Stories of grief and hope: Queer experiences of reproductive loss.
chapterposted on 20.01.2017 by Christa Craven, Elizabeth Peel
Division of a book, which in a scholarly context usually treats a part of a larger subject in a stand-alone manner.
When parents and researchers talk of queer perspectives on pregnancy, birth and parenting, an issue that we often avoid is queer experiences of loss during pregnancy, birth or adoption. This chapter centers on the personal narratives collected by two researchers—an American anthropologist and a British psychologist —who met online after their own experiences with pregnancy loss as queer women. We present the stories of queer people—primarily lesbian and bisexual women, but also several gay men and transpeople—as they have experienced reproductive loss. These stories are drawn from Peel’s online survey of 60 non-heterosexual women from the UK, USA, Canada and Australia and Craven’s 40 interviews with LGBTQ people who had experienced loss in the USA and Canada. We argue that for LGBTQ people, challenges in achieving conception and adoption amplify stories of loss, and that both grief and hope suffuse stories of reproductive loss. We identify several factors, such as the severely under-researched experiences of nonEgestational or “social” parents, financial concerns about loss following assisted reproduction or adoption expenses, and fears of further marginalization as non-normative parents. These issues are particular, if not unique to queer experiences of reproductive loss. As most research and existing resources for support have focused heavily on the experiences of married, heterosexual (primarily white, middleEclass) women, we conclude by suggesting ways for medical professionals and support groups to better serve LGBTQ people following reproductive loss.

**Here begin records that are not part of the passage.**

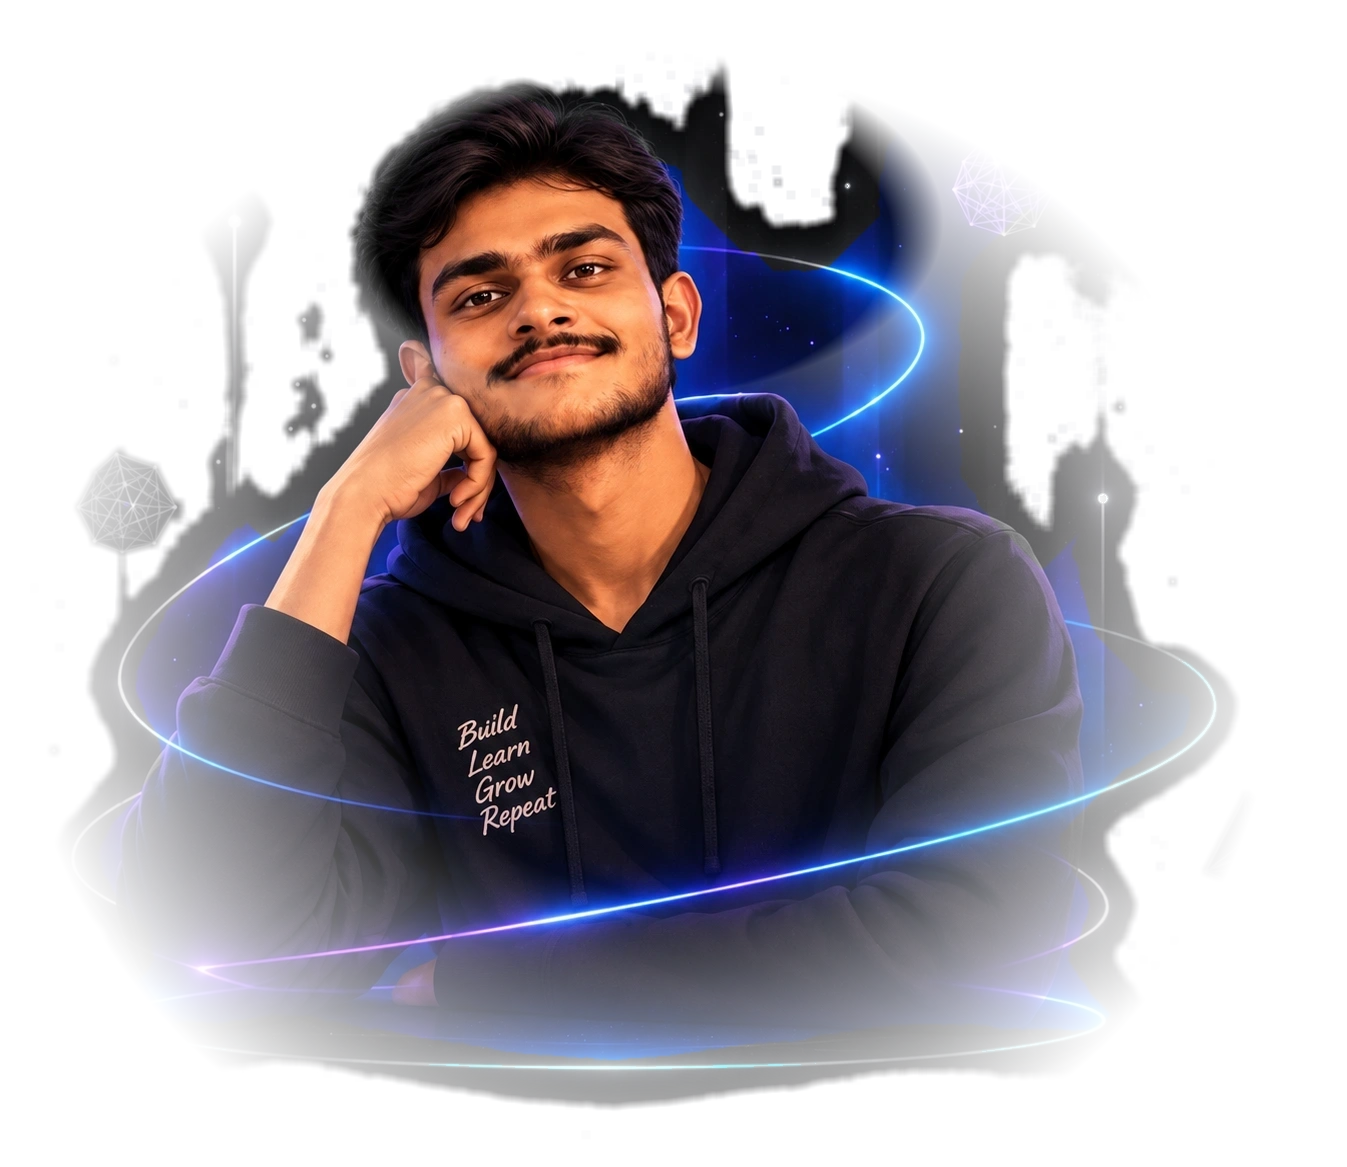
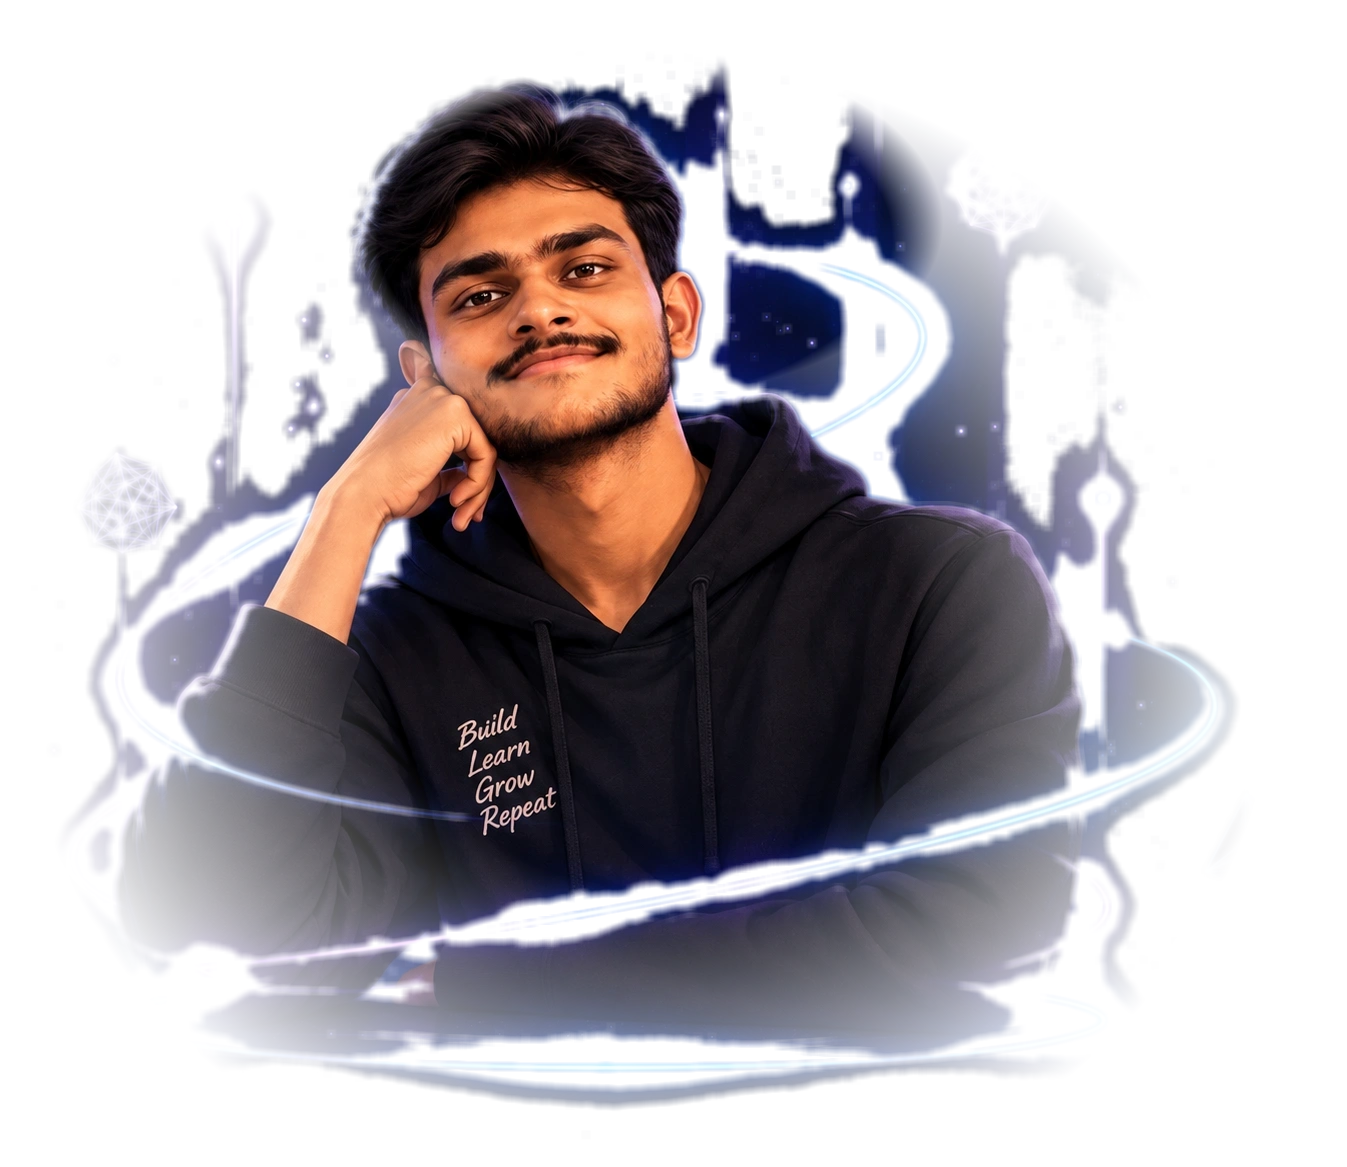
Rebuild cutout pipeline, clear rings from face, enlarge portrait ~25%
The residual background patch fused to the hoodie (a recurring issue)
finally gets resolved: after the safe border flood-fill, a second pass
strips any remaining pixel that is BOTH saturated and blue/purple-hued,
regardless of connectivity - this is what pure flood-fill could never
separate, since the patch and the hoodie share similar RGB values along
their connected boundary. Tuned the saturation/lightness thresholds
carefully (an earlier attempt was too aggressive and ate holes in the
hoodie fabric, which has genuine faint blue ambient shading) so only
vivid glow/ring pixels get removed, not fabric shading. This also
removes the photo's own baked-in ring, which is fine since fresh
procedural 3D rings replace it.

Orbit rings were passing directly across the eyes/face - moved them
down (yOffset) so they clear the chin entirely and wrap the torso/
shoulders only, per explicit requirement that they never cross the
face.

Grew the portrait notably: the previous width increases were mostly
inert because the CSS px cap was never the real constraint - the grid
column width was. Rebalanced hero-grid from 1.05fr/0.95fr to
0.85fr/1.15fr, which is what actually grows the rendered portrait size
(~25%) while keeping the text column within its existing max-width.

diff --git a/src/components/hero/HeroPortraitScene.jsx b/src/components/hero/HeroPortraitScene.jsx
@@ -37,14 +37,14 @@ function Portrait({ texture, floatEnabled }) {
   );
 }
 
-function OrbitRing({ radius, tilt, speed, color, opacity, thickness = 0.014, direction = 1 }) {
+function OrbitRing({ radius, tilt, speed, color, opacity, thickness = 0.014, direction = 1, yOffset = 0 }) {
   const ref = useRef(null);
   useFrame((_, delta) => {
     if (!ref.current) return;
     ref.current.rotation.z += delta * speed * direction;
   });
   return (
-    <mesh ref={ref} rotation={[tilt, 0, 0]}>
+    <mesh ref={ref} position={[0, yOffset, 0]} rotation={[tilt, 0, 0]}>
       <torusGeometry args={[radius, thickness, 10, 96]} />
       <meshBasicMaterial color={color} transparent opacity={opacity} toneMapped={false} />
     </mesh>
@@ -68,8 +68,8 @@ function SceneContent({ texture, reducedMotion }) {
   return (
     <ParallaxRig intensity={0.09} enabled={!reducedMotion}>
       <Portrait texture={texture} floatEnabled={!reducedMotion} />
-      <OrbitRing radius={2.0} tilt={1.4} speed={0.22} color="#5b7fff" opacity={0.55} direction={1} />
-      <OrbitRing radius={2.3} tilt={1.35} speed={0.16} color="#9b6bff" opacity={0.4} direction={-1} />
+      <OrbitRing radius={2.0} tilt={1.4} speed={0.22} color="#5b7fff" opacity={0.55} direction={1} yOffset={-0.55} />
+      <OrbitRing radius={2.3} tilt={1.35} speed={0.16} color="#9b6bff" opacity={0.4} direction={-1} yOffset={-0.62} />
     </ParallaxRig>
   );
 }

diff --git a/src/components/Hero.css b/src/components/Hero.css
@@ -11,7 +11,7 @@
   position: relative;
   z-index: 1;
   display: grid;
-  grid-template-columns: 1.05fr 0.95fr;
+  grid-template-columns: 0.85fr 1.15fr;
   align-items: center;
   gap: 2.5rem;
 }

- Social Sciences
- Communication, Media, Social and Policy Studies